● Work instruction:
Leave out the pictures and copy every record exactly.

Segment Start: Extracted information

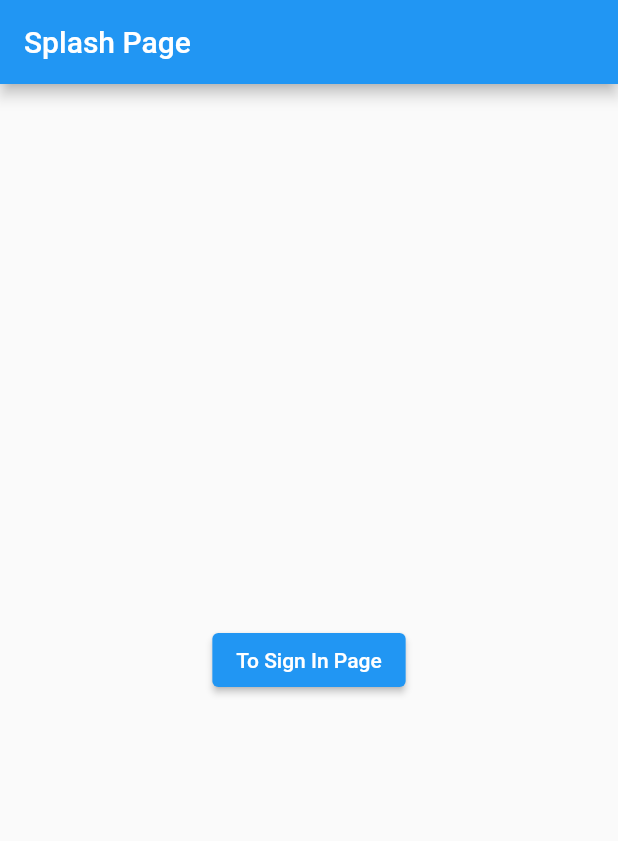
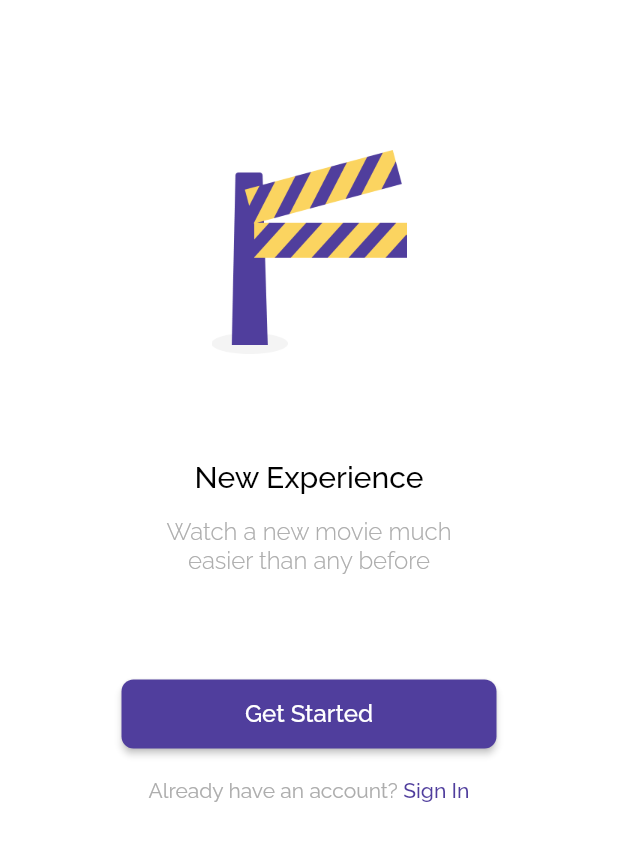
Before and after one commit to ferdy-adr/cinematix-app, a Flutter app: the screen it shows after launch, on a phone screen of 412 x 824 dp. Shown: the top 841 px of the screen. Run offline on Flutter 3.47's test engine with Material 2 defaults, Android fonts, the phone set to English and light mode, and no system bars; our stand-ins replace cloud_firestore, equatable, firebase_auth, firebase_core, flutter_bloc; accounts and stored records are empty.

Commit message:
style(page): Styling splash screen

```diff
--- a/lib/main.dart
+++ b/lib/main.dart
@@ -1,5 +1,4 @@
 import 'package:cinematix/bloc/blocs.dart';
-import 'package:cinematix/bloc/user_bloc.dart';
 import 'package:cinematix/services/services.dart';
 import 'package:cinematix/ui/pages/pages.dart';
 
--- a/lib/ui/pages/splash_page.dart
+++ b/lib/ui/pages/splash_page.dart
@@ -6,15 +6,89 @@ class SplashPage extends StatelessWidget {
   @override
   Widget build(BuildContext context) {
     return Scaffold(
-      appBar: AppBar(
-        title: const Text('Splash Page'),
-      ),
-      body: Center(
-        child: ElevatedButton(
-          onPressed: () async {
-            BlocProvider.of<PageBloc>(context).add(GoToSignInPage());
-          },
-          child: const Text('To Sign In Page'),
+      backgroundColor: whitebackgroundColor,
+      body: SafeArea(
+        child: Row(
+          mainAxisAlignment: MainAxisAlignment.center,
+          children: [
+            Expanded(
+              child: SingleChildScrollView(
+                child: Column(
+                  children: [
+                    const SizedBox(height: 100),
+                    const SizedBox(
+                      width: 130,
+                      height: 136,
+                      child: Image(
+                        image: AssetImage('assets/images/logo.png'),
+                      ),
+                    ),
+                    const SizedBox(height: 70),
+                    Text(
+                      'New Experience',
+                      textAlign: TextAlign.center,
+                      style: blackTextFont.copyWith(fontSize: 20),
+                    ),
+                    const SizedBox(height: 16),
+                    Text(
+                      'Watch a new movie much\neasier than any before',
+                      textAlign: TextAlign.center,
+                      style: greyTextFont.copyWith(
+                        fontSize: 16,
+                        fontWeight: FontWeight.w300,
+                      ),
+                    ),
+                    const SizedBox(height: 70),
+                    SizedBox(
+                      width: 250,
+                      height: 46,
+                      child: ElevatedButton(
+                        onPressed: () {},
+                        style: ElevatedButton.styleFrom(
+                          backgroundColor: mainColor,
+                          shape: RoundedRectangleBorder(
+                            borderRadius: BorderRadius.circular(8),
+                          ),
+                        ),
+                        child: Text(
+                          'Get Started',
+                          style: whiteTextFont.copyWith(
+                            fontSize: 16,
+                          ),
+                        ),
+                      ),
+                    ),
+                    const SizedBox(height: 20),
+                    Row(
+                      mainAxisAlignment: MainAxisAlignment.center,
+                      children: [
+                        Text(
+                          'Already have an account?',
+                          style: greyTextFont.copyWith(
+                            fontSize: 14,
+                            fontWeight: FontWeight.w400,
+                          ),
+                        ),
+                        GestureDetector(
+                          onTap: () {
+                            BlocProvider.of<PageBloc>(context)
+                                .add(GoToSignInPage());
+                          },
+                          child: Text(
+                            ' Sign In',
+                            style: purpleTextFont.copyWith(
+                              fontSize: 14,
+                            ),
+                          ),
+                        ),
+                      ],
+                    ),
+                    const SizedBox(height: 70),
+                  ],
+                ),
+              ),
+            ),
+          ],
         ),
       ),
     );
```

Segment End: Extracted information

● Final answer:
Before and after one commit to ferdy-adr/cinematix-app, a Flutter app: the screen it shows after launch, on a phone screen of 412 x 824 dp. Shown: the top 841 px of the screen. Run offline on Flutter 3.47's test engine with Material 2 defaults, Android fonts, the phone set to English and light mode, and no system bars; our stand-ins replace cloud_firestore, equatable, firebase_auth, firebase_core, flutter_bloc; accounts and stored records are empty.

Commit message:
style(page): Styling splash screen

```diff
--- a/lib/main.dart
+++ b/lib/main.dart
@@ -1,5 +1,4 @@
 import 'package:cinematix/bloc/blocs.dart';
-import 'package:cinematix/bloc/user_bloc.dart';
 import 'package:cinematix/services/services.dart';
 import 'package:cinematix/ui/pages/pages.dart';
 
--- a/lib/ui/pages/splash_page.dart
+++ b/lib/ui/pages/splash_page.dart
@@ -6,15 +6,89 @@ class SplashPage extends StatelessWidget {
   @override
   Widget build(BuildContext context) {
     return Scaffold(
-      appBar: AppBar(
-        title: const Text('Splash Page'),
-      ),
-      body: Center(
-        child: ElevatedButton(
-          onPressed: () async {
-            BlocProvider.of<PageBloc>(context).add(GoToSignInPage());
-          },
-          child: const Text('To Sign In Page'),
+      backgroundColor: whitebackgroundColor,
+      body: SafeArea(
+        child: Row(
+          mainAxisAlignment: MainAxisAlignment.center,
+          children: [
+            Expanded(
+              child: SingleChildScrollView(
+                child: Column(
+                  children: [
+                    const SizedBox(height: 100),
+                    const SizedBox(
+                      width: 130,
+                      height: 136,
+                      child: Image(
+                        image: AssetImage('assets/images/logo.png'),
+                      ),
+                    ),
+                    const SizedBox(height: 70),
+                    Text(
+                      'New Experience',
+                      textAlign: TextAlign.center,
+                      style: blackTextFont.copyWith(fontSize: 20),
+                    ),
+                    const SizedBox(height: 16),
+                    Text(
+                      'Watch a new movie much\neasier than any before',
+                      textAlign: TextAlign.center,
+                      style: greyTextFont.copyWith(
+                        fontSize: 16,
+                        fontWeight: FontWeight.w300,
+                      ),
+                    ),
+                    const SizedBox(height: 70),
+                    SizedBox(
+                      width: 250,
+                      height: 46,
+                      child: ElevatedButton(
+                        onPressed: () {},
+                        style: ElevatedButton.styleFrom(
+                          backgroundColor: mainColor,
+                          shape: RoundedRectangleBorder(
+                            borderRadius: BorderRadius.circular(8),
+                          ),
+                        ),
+                        child: Text(
+                          'Get Started',
+                          style: whiteTextFont.copyWith(
+                            fontSize: 16,
+                          ),
+                        ),
+                      ),
+                    ),
+                    const SizedBox(height: 20),
+                    Row(
+                      mainAxisAlignment: MainAxisAlignment.center,
+                      children: [
+                        Text(
+                          'Already have an account?',
+                          style: greyTextFont.copyWith(
+                            fontSize: 14,
+                            fontWeight: FontWeight.w400,
+                          ),
+                        ),
+                        GestureDetector(
+                          onTap: () {
+                            BlocProvider.of<PageBloc>(context)
+                                .add(GoToSignInPage());
+                          },
+                          child: Text(
+                            ' Sign In',
+                            style: purpleTextFont.copyWith(
+                              fontSize: 14,
+                            ),
+                          ),
+                        ),
+                      ],
+                    ),
+                    const SizedBox(height: 70),
+                  ],
+                ),
+              ),
+            ),
+          ],
         ),
       ),
     );
```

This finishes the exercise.